#### Task requirements
Count the lines below that include the word "placeholder", then give that number and no other words.

Start of Source material

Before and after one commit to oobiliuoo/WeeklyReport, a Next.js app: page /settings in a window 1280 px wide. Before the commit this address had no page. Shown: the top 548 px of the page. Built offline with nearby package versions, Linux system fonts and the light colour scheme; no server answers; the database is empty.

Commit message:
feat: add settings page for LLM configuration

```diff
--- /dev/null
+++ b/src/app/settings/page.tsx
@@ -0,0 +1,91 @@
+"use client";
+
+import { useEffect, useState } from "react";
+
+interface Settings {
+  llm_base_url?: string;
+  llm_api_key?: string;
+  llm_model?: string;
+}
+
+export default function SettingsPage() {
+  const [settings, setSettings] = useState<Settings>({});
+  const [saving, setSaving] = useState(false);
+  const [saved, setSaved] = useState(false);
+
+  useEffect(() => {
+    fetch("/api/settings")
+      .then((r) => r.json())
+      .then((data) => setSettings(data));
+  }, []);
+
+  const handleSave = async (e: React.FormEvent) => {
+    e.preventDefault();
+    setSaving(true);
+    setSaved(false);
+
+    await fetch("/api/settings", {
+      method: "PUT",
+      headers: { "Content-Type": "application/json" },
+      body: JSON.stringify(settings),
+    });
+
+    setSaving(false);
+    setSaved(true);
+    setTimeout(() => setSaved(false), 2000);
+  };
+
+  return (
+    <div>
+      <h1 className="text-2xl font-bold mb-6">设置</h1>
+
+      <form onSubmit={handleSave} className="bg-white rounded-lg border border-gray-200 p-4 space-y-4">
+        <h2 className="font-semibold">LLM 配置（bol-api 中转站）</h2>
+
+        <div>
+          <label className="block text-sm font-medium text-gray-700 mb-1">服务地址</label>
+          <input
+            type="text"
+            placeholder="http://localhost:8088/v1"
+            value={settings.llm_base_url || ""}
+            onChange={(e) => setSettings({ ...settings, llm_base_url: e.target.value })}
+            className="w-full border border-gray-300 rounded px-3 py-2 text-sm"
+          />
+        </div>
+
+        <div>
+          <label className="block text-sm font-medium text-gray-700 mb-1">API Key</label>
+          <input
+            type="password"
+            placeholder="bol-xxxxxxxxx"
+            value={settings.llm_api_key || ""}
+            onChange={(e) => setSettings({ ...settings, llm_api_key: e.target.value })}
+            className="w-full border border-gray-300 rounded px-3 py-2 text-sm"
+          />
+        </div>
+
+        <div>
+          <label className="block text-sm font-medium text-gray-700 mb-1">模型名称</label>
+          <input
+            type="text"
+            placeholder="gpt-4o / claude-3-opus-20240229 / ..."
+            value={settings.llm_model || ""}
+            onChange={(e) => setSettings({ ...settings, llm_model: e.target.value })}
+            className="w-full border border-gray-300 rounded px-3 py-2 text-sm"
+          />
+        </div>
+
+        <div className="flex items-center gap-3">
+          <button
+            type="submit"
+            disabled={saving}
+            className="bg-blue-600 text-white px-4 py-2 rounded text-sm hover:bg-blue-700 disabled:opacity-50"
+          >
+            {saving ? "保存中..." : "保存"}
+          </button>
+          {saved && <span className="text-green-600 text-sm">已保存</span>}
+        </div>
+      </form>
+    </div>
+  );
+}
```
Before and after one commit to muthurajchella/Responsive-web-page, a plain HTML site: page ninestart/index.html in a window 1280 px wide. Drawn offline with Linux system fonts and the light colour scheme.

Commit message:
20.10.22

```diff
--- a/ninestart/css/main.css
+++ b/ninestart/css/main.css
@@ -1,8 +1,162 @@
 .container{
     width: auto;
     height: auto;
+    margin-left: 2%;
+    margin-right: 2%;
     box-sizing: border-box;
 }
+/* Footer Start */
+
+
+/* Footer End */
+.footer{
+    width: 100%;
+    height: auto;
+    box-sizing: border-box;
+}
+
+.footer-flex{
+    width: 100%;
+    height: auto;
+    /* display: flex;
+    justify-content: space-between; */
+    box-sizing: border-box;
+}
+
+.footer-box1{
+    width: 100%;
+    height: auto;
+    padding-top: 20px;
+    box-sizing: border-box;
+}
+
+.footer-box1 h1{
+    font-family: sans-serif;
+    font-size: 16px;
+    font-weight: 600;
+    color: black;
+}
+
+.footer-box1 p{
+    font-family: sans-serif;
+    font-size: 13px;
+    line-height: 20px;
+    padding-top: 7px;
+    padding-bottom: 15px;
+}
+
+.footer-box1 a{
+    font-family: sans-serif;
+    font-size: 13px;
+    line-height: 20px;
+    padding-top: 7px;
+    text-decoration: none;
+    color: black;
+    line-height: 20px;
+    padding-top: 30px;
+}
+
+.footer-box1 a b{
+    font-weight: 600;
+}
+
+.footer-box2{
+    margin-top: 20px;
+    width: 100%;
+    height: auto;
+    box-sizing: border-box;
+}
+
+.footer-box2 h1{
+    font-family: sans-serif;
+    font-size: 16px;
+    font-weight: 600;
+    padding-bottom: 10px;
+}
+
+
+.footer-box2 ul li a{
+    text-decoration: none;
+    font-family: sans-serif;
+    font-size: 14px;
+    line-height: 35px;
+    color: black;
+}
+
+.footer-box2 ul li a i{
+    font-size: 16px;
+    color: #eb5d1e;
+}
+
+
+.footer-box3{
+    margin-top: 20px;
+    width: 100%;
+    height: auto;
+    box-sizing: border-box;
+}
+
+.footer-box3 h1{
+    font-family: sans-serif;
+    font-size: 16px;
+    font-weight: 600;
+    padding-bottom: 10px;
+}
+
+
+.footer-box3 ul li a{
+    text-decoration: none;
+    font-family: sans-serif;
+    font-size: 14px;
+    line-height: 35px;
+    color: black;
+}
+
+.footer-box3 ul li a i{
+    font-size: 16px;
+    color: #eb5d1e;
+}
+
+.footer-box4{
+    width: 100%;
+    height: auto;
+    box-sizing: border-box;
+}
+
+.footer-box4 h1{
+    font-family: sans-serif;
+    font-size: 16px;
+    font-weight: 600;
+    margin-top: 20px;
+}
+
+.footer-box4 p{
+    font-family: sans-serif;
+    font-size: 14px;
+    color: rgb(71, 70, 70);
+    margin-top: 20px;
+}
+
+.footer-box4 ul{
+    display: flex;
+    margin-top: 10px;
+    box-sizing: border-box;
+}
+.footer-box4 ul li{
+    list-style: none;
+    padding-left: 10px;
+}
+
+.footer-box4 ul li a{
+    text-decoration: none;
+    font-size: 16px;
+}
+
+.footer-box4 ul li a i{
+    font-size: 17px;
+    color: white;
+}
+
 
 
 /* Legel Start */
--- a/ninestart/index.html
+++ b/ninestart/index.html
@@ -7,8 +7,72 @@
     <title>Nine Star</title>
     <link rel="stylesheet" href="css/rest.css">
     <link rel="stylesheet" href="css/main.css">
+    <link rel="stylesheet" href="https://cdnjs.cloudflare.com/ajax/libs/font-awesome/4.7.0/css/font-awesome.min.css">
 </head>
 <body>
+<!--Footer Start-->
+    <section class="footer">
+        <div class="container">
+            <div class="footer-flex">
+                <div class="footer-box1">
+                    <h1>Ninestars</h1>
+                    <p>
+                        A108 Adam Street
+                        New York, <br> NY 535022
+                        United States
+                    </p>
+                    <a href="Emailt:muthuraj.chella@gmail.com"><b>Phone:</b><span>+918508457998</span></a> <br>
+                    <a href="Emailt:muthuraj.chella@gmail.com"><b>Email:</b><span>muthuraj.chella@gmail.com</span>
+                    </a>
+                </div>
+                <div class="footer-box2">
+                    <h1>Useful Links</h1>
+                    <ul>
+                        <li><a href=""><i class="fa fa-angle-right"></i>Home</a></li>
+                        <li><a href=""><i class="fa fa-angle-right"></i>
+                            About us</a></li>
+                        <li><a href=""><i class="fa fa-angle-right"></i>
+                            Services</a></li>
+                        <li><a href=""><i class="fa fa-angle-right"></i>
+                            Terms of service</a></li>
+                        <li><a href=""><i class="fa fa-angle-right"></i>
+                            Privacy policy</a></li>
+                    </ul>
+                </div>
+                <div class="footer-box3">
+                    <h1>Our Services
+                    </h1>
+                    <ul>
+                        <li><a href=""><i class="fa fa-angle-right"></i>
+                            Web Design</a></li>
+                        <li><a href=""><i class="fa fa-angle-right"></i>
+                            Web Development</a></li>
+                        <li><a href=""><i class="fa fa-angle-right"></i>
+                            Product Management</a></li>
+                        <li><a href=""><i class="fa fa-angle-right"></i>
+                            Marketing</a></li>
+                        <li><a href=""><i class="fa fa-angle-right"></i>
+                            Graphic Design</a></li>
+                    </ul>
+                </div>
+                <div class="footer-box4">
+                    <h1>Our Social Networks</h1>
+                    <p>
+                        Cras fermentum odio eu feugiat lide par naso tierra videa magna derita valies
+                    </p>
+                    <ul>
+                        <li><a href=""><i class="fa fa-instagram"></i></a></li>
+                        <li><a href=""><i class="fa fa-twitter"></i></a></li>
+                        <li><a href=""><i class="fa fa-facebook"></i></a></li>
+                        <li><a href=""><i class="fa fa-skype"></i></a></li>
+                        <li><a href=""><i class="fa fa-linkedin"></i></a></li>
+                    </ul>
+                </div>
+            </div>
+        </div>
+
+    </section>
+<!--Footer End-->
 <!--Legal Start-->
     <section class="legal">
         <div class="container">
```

End of Source material

#### Task output
3